:: What the exercise asks ::
When the string "through" appears in a line of the records, show the whole line.

▬▬▬▬▬▬

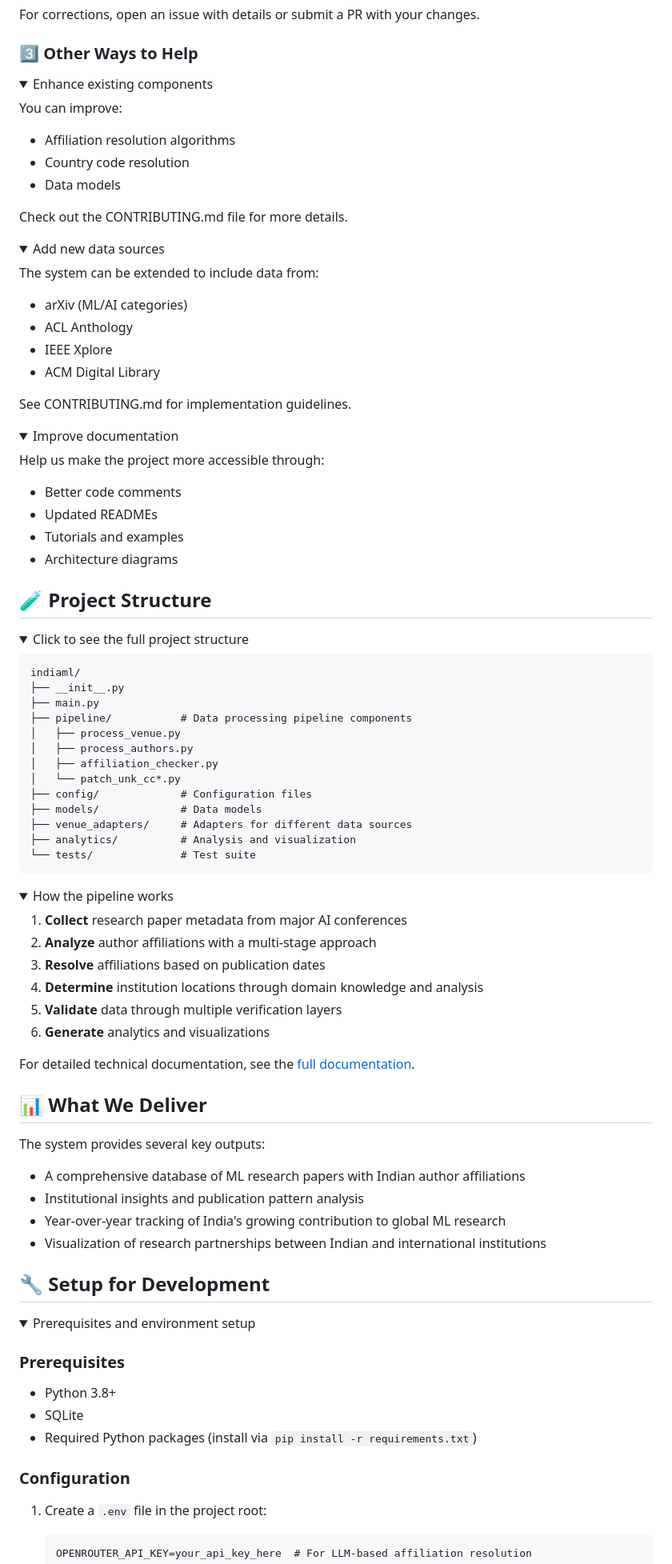
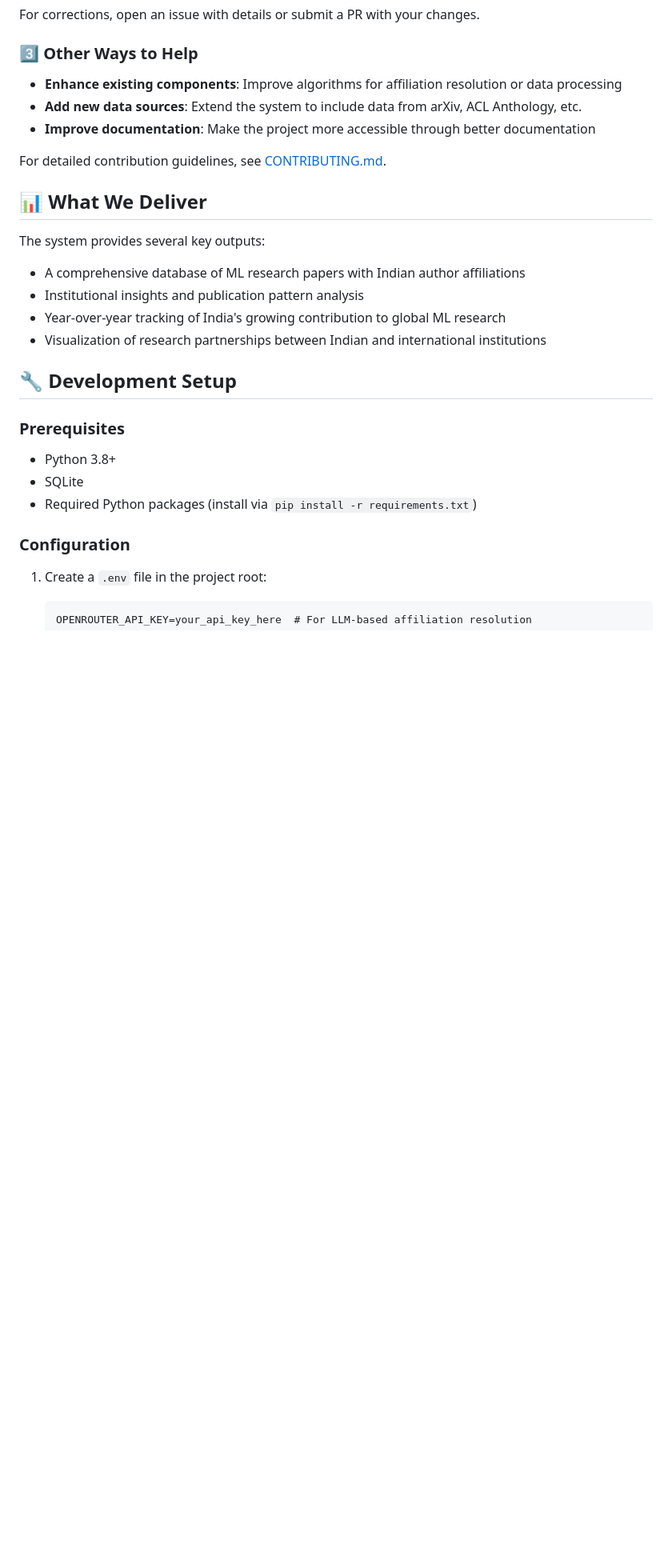
Before and after one commit to Lossfunk/indiaml-tracker, a Markdown page: README.md, the part around one of its changes. Shown at 80% size. Drawn GitHub-style; folded sections open; blank space fills up the shorter version.

Commit message:
Simplify Readme, Update Documentation

````diff
--- a/README.md
+++ b/README.md
@@ -68,73 +71,11 @@ For corrections, open an issue with details or submit a PR with your changes.
 
 ### 3️⃣ Other Ways to Help
 
-<details>
-<summary>Enhance existing components</summary>
+- **Enhance existing components**: Improve algorithms for affiliation resolution or data processing
+- **Add new data sources**: Extend the system to include data from arXiv, ACL Anthology, etc.
+- **Improve documentation**: Make the project more accessible through better documentation
 
-You can improve:
-- Affiliation resolution algorithms
-- Country code resolution
-- Data models
-
-Check out the CONTRIBUTING.md file for more details.
-</details>
-
-<details>
-<summary>Add new data sources</summary>
-
-The system can be extended to include data from:
-- arXiv (ML/AI categories)
-- ACL Anthology
-- IEEE Xplore
-- ACM Digital Library
-
-See CONTRIBUTING.md for implementation guidelines.
-</details>
-
-<details>
-<summary>Improve documentation</summary>
-
-Help us make the project more accessible through:
-- Better code comments
-- Updated READMEs
-- Tutorials and examples
-- Architecture diagrams
-</details>
-
-## 🧪 Project Structure
-
-<details>
-<summary>Click to see the full project structure</summary>
-
-```
-indiaml/
-├── __init__.py
-├── main.py
-├── pipeline/           # Data processing pipeline components
-│   ├── process_venue.py
-│   ├── process_authors.py
-│   ├── affiliation_checker.py
-│   └── patch_unk_cc*.py
-├── config/             # Configuration files
-├── models/             # Data models
-├── venue_adapters/     # Adapters for different data sources
-├── analytics/          # Analysis and visualization
-└── tests/              # Test suite
-```
-</details>
-
-<details>
-<summary>How the pipeline works</summary>
-
-1. **Collect** research paper metadata from major AI conferences
-2. **Analyze** author affiliations with a multi-stage approach
-3. **Resolve** affiliations based on publication dates
-4. **Determine** institution locations through domain knowledge and analysis
-5. **Validate** data through multiple verification layers
-6. **Generate** analytics and visualizations
-
-For detailed technical documentation, see the [full documentation](./DOCUMENTATION.md).
-</details>
+For detailed contribution guidelines, see [CONTRIBUTING.md](./CONTRIBUTING.md).
 
 ## 📊 What We Deliver
 
@@ -145,10 +86,7 @@ The system provides several key outputs:
 - Year-over-year tracking of India's growing contribution to global ML research
 - Visualization of research partnerships between Indian and international institutions
 
-## 🔧 Setup for Development
-
-<details>
-<summary>Prerequisites and environment setup</summary>
+## 🔧 Development Setup
 
 ### Prerequisites
 - Python 3.8+
````
Also changed, not shown: other parts of README.md (+11 -7 lines), DOCUMENTATION.md (added, +592 -0 lines).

▬▬▬▬▬▬

:: Solution to this exercise ::
+- **Improve documentation**: Make the project more accessible through better documentation
-Help us make the project more accessible through:
-4. **Determine** institution locations through domain knowledge and analysis
-5. **Validate** data through multiple verification layers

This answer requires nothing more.